_Task goal_. When you reproduce the data, keep every word exactly as it stands and leave the pictures out.

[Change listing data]
········

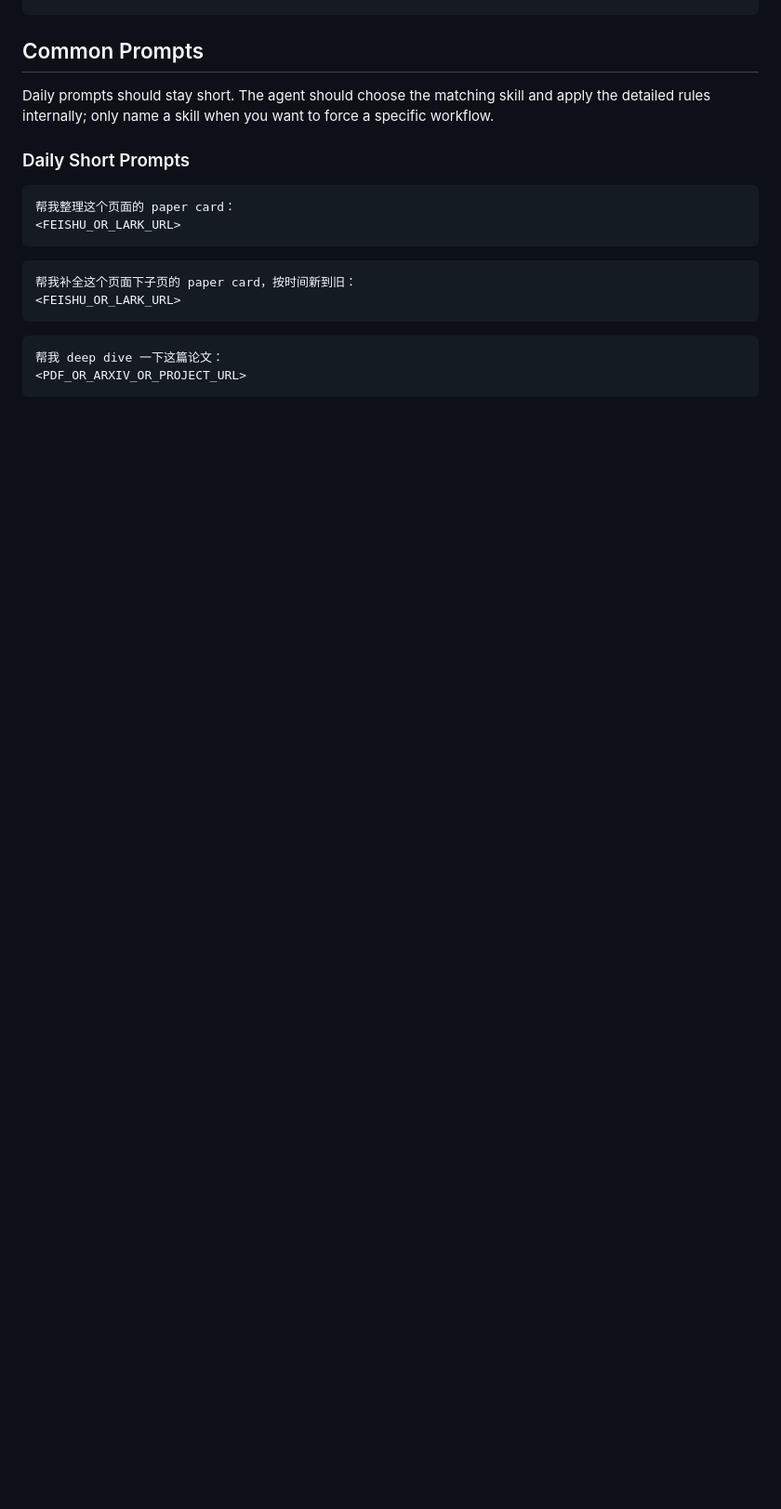
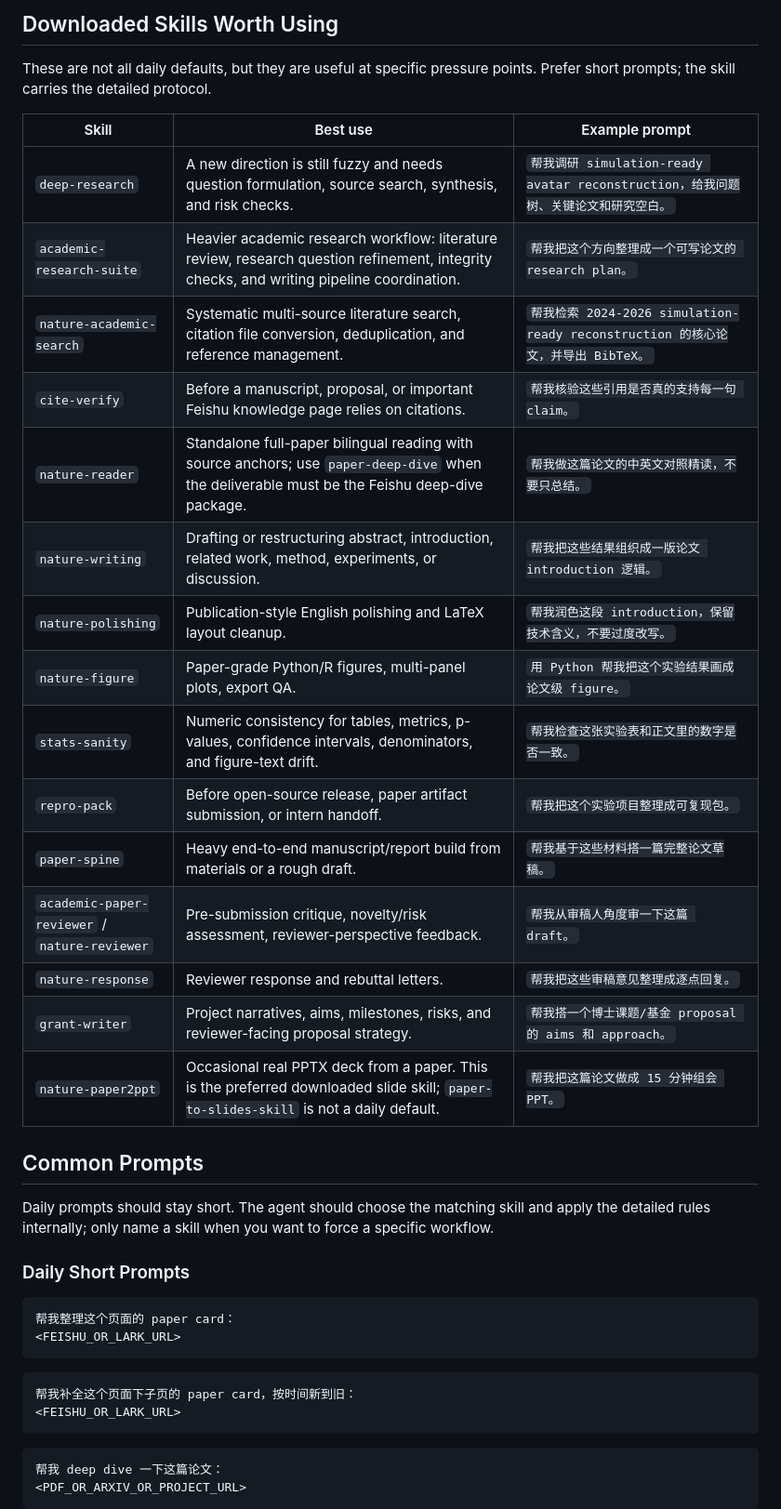
Before and after one commit to JasperPWang/lab-codex-skills, a Markdown page: README.md, the part around one of its changes. Shown at 93% size. GitHub-like rendering; blank space fills up the shorter version.

```diff
--- a/README.md
+++ b/README.md
@@ -52,3 +78,25 @@ bash ".tools/skills/scripts/export-github-bundle.sh" /tmp/lab-codex-skills
+## Downloaded Skills Worth Using
+
+These are not all daily defaults, but they are useful at specific pressure
+points. Prefer short prompts; the skill carries the detailed protocol.
+
+| Skill | Best use | Example prompt |
+| --- | --- | --- |
+| `deep-research` | A new direction is still fuzzy and needs question formulation, source search, synthesis, and risk checks. | `帮我调研 simulation-ready avatar reconstruction，给我问题树、关键论文和研究空白。` |
+| `academic-research-suite` | Heavier academic research workflow: literature review, research question refinement, integrity checks, and writing pipeline coordination. | `帮我把这个方向整理成一个可写论文的 research plan。` |
+| `nature-academic-search` | Systematic multi-source literature search, citation file conversion, deduplication, and reference management. | `帮我检索 2024-2026 simulation-ready reconstruction 的核心论文，并导出 BibTeX。` |
+| `cite-verify` | Before a manuscript, proposal, or important Feishu knowledge page relies on citations. | `帮我核验这些引用是否真的支持每一句 claim。` |
+| `nature-reader` | Standalone full-paper bilingual reading with source anchors; use `paper-deep-dive` when the deliverable must be the Feishu deep-dive package. | `帮我做这篇论文的中英文对照精读，不要只总结。` |
+| `nature-writing` | Drafting or restructuring abstract, introduction, related work, method, experiments, or discussion. | `帮我把这些结果组织成一版论文 introduction 逻辑。` |
+| `nature-polishing` | Publication-style English polishing and LaTeX layout cleanup. | `帮我润色这段 introduction，保留技术含义，不要过度改写。` |
+| `nature-figure` | Paper-grade Python/R figures, multi-panel plots, export QA. | `用 Python 帮我把这个实验结果画成论文级 figure。` |
+| `stats-sanity` | Numeric consistency for tables, metrics, p-values, confidence intervals, denominators, and figure-text drift. | `帮我检查这张实验表和正文里的数字是否一致。` |
+| `repro-pack` | Before open-source release, paper artifact submission, or intern handoff. | `帮我把这个实验项目整理成可复现包。` |
+| `paper-spine` | Heavy end-to-end manuscript/report build from materials or a rough draft. | `帮我基于这些材料搭一篇完整论文草稿。` |
+| `academic-paper-reviewer` / `nature-reviewer` | Pre-submission critique, novelty/risk assessment, reviewer-perspective feedback. | `帮我从审稿人角度审一下这篇 draft。` |
+| `nature-response` | Reviewer response and rebuttal letters. | `帮我把这些审稿意见整理成逐点回复。` |
+| `grant-writer` | Project narratives, aims, milestones, risks, and reviewer-facing proposal strategy. | `帮我搭一个博士课题/基金 proposal 的 aims 和 approach。` |
+| `nature-paper2ppt` | Occasional real PPTX deck from a paper. This is the preferred downloaded slide skill; `paper-to-slides-skill` is not a daily default. | `帮我把这篇论文做成 15 分钟组会 PPT。` |
 
 ## Common Prompts
 
```
Also changed, not shown: other parts of README.md (+26 -0 lines).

········

_Your response_.
Before and after one commit to JasperPWang/lab-codex-skills, a Markdown page: README.md, the part around one of its changes. Shown at 93% size. GitHub-like rendering; blank space fills up the shorter version.

```diff
--- a/README.md
+++ b/README.md
@@ -52,3 +78,25 @@ bash ".tools/skills/scripts/export-github-bundle.sh" /tmp/lab-codex-skills
+## Downloaded Skills Worth Using
+
+These are not all daily defaults, but they are useful at specific pressure
+points. Prefer short prompts; the skill carries the detailed protocol.
+
+| Skill | Best use | Example prompt |
+| --- | --- | --- |
+| `deep-research` | A new direction is still fuzzy and needs question formulation, source search, synthesis, and risk checks. | `帮我调研 simulation-ready avatar reconstruction，给我问题树、关键论文和研究空白。` |
+| `academic-research-suite` | Heavier academic research workflow: literature review, research question refinement, integrity checks, and writing pipeline coordination. | `帮我把这个方向整理成一个可写论文的 research plan。` |
+| `nature-academic-search` | Systematic multi-source literature search, citation file conversion, deduplication, and reference management. | `帮我检索 2024-2026 simulation-ready reconstruction 的核心论文，并导出 BibTeX。` |
+| `cite-verify` | Before a manuscript, proposal, or important Feishu knowledge page relies on citations. | `帮我核验这些引用是否真的支持每一句 claim。` |
+| `nature-reader` | Standalone full-paper bilingual reading with source anchors; use `paper-deep-dive` when the deliverable must be the Feishu deep-dive package. | `帮我做这篇论文的中英文对照精读，不要只总结。` |
+| `nature-writing` | Drafting or restructuring abstract, introduction, related work, method, experiments, or discussion. | `帮我把这些结果组织成一版论文 introduction 逻辑。` |
+| `nature-polishing` | Publication-style English polishing and LaTeX layout cleanup. | `帮我润色这段 introduction，保留技术含义，不要过度改写。` |
+| `nature-figure` | Paper-grade Python/R figures, multi-panel plots, export QA. | `用 Python 帮我把这个实验结果画成论文级 figure。` |
+| `stats-sanity` | Numeric consistency for tables, metrics, p-values, confidence intervals, denominators, and figure-text drift. | `帮我检查这张实验表和正文里的数字是否一致。` |
+| `repro-pack` | Before open-source release, paper artifact submission, or intern handoff. | `帮我把这个实验项目整理成可复现包。` |
+| `paper-spine` | Heavy end-to-end manuscript/report build from materials or a rough draft. | `帮我基于这些材料搭一篇完整论文草稿。` |
+| `academic-paper-reviewer` / `nature-reviewer` | Pre-submission critique, novelty/risk assessment, reviewer-perspective feedback. | `帮我从审稿人角度审一下这篇 draft。` |
+| `nature-response` | Reviewer response and rebuttal letters. | `帮我把这些审稿意见整理成逐点回复。` |
+| `grant-writer` | Project narratives, aims, milestones, risks, and reviewer-facing proposal strategy. | `帮我搭一个博士课题/基金 proposal 的 aims 和 approach。` |
+| `nature-paper2ppt` | Occasional real PPTX deck from a paper. This is the preferred downloaded slide skill; `paper-to-slides-skill` is not a daily default. | `帮我把这篇论文做成 15 分钟组会 PPT。` |
 
 ## Common Prompts
 
```
Also changed, not shown: other parts of README.md (+26 -0 lines).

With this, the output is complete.